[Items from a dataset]
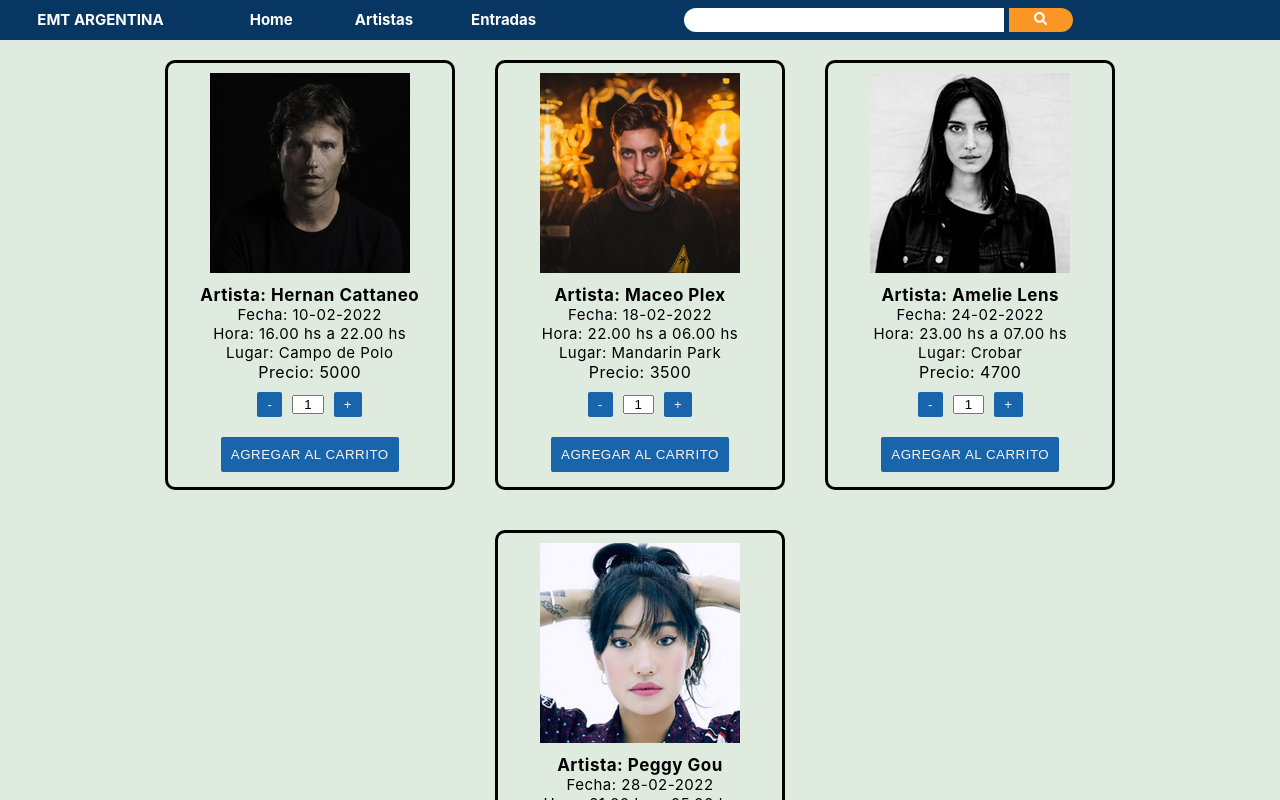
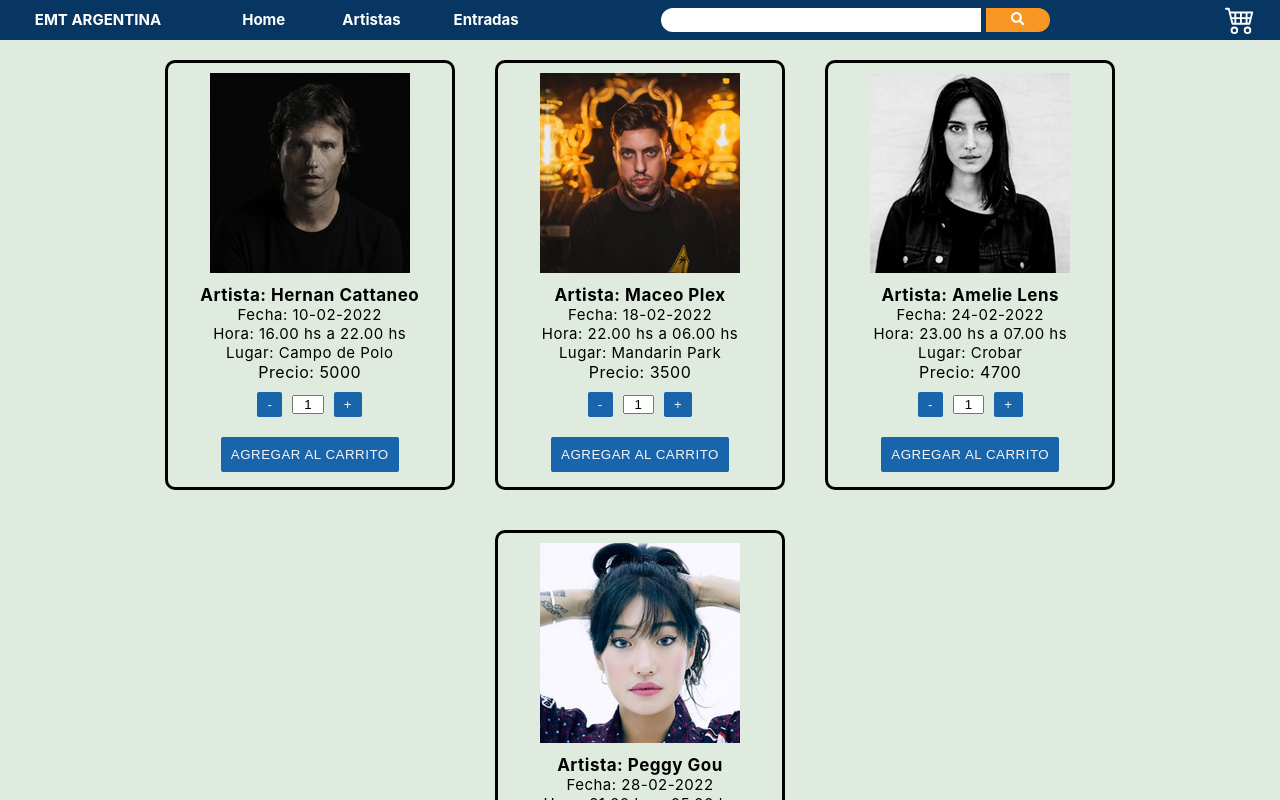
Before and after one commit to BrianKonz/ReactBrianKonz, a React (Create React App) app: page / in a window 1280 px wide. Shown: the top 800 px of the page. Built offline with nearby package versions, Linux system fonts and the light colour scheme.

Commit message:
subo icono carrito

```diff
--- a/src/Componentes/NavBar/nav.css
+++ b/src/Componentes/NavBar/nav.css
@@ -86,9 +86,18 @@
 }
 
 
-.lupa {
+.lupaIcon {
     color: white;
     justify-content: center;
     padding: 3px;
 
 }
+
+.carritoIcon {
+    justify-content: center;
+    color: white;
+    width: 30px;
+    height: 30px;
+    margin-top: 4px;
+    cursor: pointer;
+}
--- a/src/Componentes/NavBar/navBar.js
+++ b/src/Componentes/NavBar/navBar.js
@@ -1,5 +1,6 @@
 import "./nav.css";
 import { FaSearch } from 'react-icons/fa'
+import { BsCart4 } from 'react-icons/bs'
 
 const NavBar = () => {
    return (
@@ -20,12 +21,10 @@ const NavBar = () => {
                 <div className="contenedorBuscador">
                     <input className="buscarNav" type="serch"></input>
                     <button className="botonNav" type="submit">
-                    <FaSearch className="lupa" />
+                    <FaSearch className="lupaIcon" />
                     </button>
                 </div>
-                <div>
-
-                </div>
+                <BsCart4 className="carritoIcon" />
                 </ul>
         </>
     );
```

*Description of the task*
Every record should come back exactly as it is, though none of the pictures should.

*Task result*
Before and after one commit to BrianKonz/ReactBrianKonz, a React (Create React App) app: page / in a window 1280 px wide. Shown: the top 800 px of the page. Built offline with nearby package versions, Linux system fonts and the light colour scheme.

Commit message:
subo icono carrito

```diff
--- a/src/Componentes/NavBar/nav.css
+++ b/src/Componentes/NavBar/nav.css
@@ -86,9 +86,18 @@
 }
 
 
-.lupa {
+.lupaIcon {
     color: white;
     justify-content: center;
     padding: 3px;
 
 }
+
+.carritoIcon {
+    justify-content: center;
+    color: white;
+    width: 30px;
+    height: 30px;
+    margin-top: 4px;
+    cursor: pointer;
+}
--- a/src/Componentes/NavBar/navBar.js
+++ b/src/Componentes/NavBar/navBar.js
@@ -1,5 +1,6 @@
 import "./nav.css";
 import { FaSearch } from 'react-icons/fa'
+import { BsCart4 } from 'react-icons/bs'
 
 const NavBar = () => {
    return (
@@ -20,12 +21,10 @@ const NavBar = () => {
                 <div className="contenedorBuscador">
                     <input className="buscarNav" type="serch"></input>
                     <button className="botonNav" type="submit">
-                    <FaSearch className="lupa" />
+                    <FaSearch className="lupaIcon" />
                     </button>
                 </div>
-                <div>
-
-                </div>
+                <BsCart4 className="carritoIcon" />
                 </ul>
         </>
     );
```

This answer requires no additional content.